After the film’s premiere at SXSW, Peele said he was inspired to write Us because we live in a time where we fear the other, and he wanted to hold a mirror to the audience: “I wanted to suggest that maybe the monster we really need to look at has our face. Maybe the evil is us.” Although zombie movies have changed a lot over the years, one thing that remains the same – besides the general decaying-look – is that the zombies represent an outside threat. By turning his zombies into doppelgängers, Peele turns the genre on its head. The tethered literally look like our ‘heroes’ and they know everything about them.
If you thought fighting a super slow zombie that groans was bad enough, how about fighting someone who looks just like you and knows exactly what you’ll do in any given situation? Someone who’ll come for you, and you alone, and whose only goal is to murder you with shiny, golden scissors? We don’t see the tethered kill anyone other than their own counterparts, at least not directly. When Dahlia attacks Adelaide, she stops short of killing her, as if she isn’t allowed to. It appears that they only go for their doppelgängers, which makes it all the scarier.

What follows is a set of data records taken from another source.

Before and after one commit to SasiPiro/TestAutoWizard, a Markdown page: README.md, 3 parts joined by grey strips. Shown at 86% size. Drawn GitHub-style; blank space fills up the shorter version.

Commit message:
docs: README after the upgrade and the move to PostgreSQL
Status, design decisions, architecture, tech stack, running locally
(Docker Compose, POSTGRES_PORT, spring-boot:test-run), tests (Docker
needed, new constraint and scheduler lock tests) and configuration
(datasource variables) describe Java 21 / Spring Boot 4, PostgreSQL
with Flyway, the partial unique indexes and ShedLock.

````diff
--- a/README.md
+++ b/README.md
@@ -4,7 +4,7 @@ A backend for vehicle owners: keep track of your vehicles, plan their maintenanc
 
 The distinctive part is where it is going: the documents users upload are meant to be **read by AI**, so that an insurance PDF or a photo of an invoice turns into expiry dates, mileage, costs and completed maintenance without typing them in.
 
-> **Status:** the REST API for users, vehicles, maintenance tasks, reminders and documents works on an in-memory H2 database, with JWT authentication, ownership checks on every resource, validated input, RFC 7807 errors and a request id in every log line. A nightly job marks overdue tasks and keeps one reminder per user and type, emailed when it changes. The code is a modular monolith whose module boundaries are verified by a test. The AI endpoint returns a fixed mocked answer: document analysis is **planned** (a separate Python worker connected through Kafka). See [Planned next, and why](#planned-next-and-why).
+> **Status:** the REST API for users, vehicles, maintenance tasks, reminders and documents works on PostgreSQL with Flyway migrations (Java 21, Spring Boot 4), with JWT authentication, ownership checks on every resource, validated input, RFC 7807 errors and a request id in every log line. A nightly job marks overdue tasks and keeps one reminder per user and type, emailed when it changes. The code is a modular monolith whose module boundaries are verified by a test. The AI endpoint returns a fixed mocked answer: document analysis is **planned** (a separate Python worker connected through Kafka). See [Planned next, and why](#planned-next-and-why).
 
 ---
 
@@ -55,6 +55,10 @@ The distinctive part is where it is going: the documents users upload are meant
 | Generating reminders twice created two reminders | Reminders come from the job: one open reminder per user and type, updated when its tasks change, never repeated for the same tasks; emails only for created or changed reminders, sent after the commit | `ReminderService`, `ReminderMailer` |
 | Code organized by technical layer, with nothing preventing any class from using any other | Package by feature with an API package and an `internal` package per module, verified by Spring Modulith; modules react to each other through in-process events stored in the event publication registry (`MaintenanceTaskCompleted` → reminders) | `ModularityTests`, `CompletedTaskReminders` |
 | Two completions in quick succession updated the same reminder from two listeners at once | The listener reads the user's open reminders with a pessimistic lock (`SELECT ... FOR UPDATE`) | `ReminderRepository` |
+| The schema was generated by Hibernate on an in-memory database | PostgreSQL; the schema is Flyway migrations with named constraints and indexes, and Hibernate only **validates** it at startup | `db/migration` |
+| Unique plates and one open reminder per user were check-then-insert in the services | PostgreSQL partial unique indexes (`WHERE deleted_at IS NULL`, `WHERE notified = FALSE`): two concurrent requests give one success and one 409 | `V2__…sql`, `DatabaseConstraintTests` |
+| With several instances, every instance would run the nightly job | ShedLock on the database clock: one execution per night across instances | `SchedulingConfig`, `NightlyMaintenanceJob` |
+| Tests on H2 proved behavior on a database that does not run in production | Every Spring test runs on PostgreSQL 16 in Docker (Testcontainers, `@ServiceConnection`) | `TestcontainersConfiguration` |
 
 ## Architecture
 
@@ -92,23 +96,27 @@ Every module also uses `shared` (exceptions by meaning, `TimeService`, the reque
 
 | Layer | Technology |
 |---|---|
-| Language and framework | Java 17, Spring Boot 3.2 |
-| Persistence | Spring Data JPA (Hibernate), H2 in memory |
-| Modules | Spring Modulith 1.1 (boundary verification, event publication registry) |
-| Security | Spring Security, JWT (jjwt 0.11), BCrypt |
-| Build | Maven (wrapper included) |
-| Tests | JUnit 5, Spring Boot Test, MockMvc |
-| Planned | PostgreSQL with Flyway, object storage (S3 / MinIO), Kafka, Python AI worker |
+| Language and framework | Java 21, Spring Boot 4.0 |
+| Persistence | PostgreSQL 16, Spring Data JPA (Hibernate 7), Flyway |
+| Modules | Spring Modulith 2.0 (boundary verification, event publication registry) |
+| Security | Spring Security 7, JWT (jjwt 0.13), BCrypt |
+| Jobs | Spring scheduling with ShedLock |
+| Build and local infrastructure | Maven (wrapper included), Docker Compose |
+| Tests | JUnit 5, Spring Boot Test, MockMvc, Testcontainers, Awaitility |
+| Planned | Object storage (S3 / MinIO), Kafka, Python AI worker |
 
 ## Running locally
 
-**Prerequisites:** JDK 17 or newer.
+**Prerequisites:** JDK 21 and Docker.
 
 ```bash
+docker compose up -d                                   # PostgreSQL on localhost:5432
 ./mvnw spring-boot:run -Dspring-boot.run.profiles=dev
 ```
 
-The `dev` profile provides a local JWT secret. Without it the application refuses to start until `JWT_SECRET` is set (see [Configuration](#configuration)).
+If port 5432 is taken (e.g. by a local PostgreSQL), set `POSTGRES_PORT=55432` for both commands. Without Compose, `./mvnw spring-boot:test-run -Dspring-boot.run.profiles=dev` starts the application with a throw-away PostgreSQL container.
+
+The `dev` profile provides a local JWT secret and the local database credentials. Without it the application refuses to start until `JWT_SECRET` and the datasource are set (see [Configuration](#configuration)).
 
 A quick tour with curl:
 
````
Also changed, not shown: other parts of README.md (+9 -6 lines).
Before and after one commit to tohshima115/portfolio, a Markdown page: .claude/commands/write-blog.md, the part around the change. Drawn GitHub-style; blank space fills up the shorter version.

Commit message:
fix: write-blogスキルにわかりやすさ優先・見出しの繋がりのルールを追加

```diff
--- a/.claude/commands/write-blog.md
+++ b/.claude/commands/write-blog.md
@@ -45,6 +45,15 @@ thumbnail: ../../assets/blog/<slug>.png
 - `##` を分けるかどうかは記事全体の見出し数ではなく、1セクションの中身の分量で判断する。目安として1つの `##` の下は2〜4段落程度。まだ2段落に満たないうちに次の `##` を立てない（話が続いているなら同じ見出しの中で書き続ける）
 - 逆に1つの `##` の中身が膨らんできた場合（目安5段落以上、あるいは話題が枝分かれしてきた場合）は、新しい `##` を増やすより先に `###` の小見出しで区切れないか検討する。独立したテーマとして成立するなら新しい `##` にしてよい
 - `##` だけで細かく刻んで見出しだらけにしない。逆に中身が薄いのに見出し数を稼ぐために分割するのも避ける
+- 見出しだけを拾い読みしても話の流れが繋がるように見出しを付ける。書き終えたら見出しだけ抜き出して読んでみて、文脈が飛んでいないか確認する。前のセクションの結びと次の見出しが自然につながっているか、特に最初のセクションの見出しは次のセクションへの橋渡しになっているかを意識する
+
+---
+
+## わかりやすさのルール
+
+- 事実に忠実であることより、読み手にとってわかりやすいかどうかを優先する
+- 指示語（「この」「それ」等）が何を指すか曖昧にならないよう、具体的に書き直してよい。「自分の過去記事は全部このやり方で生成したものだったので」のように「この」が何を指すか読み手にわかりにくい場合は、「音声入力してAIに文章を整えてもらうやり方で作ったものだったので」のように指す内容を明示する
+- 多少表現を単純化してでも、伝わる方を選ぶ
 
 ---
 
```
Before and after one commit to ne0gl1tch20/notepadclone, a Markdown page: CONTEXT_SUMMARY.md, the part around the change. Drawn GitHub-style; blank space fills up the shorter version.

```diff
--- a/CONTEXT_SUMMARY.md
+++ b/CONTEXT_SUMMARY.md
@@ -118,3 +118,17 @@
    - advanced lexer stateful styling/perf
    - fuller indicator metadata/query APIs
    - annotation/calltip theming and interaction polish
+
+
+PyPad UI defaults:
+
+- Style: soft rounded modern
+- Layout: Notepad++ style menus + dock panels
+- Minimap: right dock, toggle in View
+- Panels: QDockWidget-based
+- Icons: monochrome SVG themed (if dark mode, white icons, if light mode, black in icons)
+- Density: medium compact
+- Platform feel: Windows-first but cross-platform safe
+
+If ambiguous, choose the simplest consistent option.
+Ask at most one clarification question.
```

Zombies have been around since the beginning of horror cinema, and they are not going anywhere. Every once in a while, a filmmaker comes along that challenges what we think we know about the genre. In that regard, Jordan Peele has given us a new type of zombie threat for the times we live in. A zombie movie that doesn’t look at outside dangers, but inwards.